**YOUR TASK**
Among the records below, find the line that has "Update screenshots and"; from there, give the lines again exactly, and stop after the line that has "- Use fixed".
───── DATASET EXCERPTS ─────
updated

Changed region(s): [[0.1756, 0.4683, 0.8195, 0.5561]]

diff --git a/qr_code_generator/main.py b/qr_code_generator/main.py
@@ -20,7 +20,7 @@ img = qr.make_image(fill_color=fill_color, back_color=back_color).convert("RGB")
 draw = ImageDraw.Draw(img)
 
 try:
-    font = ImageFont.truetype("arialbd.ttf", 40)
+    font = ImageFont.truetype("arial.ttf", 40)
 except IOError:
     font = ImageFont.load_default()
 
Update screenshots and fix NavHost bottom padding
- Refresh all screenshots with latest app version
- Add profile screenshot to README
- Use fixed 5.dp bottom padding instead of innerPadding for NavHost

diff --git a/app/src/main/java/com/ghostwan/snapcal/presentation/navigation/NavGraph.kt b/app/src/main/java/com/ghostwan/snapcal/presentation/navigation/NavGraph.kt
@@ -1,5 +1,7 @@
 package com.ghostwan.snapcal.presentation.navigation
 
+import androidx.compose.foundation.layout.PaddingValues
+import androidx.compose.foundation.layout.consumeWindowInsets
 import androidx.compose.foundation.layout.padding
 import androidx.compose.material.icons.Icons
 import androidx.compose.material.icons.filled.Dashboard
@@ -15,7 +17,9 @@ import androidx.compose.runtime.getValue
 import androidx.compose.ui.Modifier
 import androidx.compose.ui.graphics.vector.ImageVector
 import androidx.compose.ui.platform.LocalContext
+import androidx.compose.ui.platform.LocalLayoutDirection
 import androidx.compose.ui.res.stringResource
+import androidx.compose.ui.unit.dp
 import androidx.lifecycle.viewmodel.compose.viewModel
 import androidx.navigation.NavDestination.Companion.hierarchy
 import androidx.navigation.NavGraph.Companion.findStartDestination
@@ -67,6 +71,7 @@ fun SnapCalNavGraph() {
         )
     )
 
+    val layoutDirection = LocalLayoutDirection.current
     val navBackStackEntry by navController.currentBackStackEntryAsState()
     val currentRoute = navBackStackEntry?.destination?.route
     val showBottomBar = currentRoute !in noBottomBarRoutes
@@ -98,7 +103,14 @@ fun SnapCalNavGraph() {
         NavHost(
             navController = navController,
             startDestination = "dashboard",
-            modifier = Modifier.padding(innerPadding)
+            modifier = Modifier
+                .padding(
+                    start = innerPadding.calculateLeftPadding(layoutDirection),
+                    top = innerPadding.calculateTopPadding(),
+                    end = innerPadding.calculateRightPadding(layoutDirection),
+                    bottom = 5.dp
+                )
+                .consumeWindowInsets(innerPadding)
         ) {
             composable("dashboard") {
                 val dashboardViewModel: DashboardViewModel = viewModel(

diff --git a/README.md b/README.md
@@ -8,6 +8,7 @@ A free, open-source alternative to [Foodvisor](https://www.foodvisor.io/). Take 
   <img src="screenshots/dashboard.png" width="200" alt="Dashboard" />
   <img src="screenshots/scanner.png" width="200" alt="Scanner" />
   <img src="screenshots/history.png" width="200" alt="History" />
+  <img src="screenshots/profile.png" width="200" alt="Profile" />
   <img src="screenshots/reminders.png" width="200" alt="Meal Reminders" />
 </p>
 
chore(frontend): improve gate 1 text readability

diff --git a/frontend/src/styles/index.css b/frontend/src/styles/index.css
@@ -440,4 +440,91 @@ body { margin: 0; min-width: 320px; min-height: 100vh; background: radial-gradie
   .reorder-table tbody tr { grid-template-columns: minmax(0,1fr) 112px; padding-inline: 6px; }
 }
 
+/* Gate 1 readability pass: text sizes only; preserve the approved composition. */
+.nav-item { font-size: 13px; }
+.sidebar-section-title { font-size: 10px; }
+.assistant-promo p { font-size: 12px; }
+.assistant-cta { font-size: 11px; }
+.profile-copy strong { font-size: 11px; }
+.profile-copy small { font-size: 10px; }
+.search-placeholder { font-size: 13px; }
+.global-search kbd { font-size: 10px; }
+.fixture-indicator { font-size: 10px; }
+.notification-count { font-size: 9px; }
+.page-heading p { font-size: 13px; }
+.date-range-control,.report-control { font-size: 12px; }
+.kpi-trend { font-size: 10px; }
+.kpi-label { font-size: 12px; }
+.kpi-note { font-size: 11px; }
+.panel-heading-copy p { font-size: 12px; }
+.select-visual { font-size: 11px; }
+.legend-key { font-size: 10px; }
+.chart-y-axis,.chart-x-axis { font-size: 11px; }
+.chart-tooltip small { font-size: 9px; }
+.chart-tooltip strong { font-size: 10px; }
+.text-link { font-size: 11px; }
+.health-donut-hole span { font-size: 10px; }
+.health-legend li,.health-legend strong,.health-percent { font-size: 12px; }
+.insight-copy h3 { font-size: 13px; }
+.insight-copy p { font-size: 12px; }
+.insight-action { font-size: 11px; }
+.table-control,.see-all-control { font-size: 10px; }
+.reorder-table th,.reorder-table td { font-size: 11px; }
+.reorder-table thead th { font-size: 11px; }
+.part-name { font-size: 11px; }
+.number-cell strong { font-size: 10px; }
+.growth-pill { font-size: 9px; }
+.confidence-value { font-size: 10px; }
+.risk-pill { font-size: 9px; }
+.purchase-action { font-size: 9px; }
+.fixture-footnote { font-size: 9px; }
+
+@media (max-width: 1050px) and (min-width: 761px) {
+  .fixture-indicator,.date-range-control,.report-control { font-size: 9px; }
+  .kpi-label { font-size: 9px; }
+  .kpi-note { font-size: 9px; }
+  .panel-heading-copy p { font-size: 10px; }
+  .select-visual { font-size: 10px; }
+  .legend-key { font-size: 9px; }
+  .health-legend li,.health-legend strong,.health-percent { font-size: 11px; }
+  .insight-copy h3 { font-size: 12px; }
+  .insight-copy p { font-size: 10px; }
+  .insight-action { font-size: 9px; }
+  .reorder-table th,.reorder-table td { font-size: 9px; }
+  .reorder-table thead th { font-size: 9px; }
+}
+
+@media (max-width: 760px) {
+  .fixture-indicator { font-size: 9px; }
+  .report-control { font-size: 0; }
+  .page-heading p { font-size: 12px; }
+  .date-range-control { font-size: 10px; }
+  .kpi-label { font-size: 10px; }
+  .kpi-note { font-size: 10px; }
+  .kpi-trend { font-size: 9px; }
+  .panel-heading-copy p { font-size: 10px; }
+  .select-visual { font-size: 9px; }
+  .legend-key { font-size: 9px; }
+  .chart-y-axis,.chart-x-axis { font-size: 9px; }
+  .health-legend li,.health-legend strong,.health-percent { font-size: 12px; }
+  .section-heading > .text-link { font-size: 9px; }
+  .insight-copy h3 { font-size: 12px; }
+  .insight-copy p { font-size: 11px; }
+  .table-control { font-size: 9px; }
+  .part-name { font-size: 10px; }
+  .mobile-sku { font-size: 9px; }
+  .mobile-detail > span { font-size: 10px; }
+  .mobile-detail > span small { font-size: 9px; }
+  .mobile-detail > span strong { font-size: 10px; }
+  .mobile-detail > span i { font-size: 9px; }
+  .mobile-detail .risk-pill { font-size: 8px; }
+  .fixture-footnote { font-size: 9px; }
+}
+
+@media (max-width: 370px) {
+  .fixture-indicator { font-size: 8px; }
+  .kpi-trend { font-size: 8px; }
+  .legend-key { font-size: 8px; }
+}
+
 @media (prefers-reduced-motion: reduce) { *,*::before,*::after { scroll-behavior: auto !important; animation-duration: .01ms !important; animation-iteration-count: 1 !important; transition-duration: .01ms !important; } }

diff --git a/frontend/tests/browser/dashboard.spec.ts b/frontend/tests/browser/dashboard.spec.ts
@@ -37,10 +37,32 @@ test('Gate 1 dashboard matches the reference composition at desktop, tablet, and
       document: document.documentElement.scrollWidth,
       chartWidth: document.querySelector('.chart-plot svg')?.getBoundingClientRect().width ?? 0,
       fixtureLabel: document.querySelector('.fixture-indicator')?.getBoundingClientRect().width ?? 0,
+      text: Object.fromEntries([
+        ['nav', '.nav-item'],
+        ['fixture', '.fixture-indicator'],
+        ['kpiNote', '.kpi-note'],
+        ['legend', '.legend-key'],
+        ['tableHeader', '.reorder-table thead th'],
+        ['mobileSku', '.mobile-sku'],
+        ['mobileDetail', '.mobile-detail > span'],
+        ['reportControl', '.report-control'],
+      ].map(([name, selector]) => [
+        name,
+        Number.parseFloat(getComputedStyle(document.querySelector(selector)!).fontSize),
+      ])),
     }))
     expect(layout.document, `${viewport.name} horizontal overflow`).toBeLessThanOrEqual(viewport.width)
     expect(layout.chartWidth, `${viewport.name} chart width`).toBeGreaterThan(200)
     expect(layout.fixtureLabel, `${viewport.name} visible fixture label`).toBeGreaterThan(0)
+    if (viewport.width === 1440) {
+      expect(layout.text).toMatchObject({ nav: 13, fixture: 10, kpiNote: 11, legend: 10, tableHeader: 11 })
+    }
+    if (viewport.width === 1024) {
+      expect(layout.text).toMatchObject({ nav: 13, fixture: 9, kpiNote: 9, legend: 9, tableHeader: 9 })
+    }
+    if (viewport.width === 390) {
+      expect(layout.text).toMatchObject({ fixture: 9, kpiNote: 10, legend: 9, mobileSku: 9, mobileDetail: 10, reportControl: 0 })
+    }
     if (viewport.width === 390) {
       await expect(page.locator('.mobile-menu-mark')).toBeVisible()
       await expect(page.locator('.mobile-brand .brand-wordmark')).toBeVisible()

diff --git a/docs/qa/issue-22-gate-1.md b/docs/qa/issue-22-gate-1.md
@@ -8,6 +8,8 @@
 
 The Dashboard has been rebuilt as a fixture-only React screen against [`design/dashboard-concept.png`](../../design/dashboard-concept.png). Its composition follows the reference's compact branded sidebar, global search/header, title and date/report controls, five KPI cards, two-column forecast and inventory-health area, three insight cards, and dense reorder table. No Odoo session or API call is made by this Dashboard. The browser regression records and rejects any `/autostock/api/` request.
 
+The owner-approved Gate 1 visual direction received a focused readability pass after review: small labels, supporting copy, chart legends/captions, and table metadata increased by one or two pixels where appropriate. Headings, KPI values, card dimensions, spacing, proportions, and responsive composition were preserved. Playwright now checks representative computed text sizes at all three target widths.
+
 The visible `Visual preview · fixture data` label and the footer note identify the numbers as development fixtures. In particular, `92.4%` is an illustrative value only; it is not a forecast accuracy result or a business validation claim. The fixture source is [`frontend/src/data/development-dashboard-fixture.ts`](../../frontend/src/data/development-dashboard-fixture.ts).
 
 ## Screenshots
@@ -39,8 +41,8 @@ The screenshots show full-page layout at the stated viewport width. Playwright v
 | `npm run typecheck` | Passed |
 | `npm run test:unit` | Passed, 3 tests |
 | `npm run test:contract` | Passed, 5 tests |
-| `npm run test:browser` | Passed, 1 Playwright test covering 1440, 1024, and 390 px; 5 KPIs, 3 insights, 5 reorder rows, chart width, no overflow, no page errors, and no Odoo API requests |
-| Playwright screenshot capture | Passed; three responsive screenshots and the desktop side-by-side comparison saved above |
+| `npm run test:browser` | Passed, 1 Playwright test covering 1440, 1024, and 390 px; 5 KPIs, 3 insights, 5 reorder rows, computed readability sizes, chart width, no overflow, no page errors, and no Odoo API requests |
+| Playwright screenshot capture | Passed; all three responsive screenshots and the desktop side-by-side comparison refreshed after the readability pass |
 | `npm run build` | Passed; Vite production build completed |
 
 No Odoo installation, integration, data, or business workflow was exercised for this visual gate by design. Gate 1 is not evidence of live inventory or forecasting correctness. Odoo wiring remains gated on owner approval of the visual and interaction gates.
─────
**TASK ANSWER**
Update screenshots and fix NavHost bottom padding
- Refresh all screenshots with latest app version
- Add profile screenshot to README
- Use fixed 5.dp bottom padding instead of innerPadding for NavHost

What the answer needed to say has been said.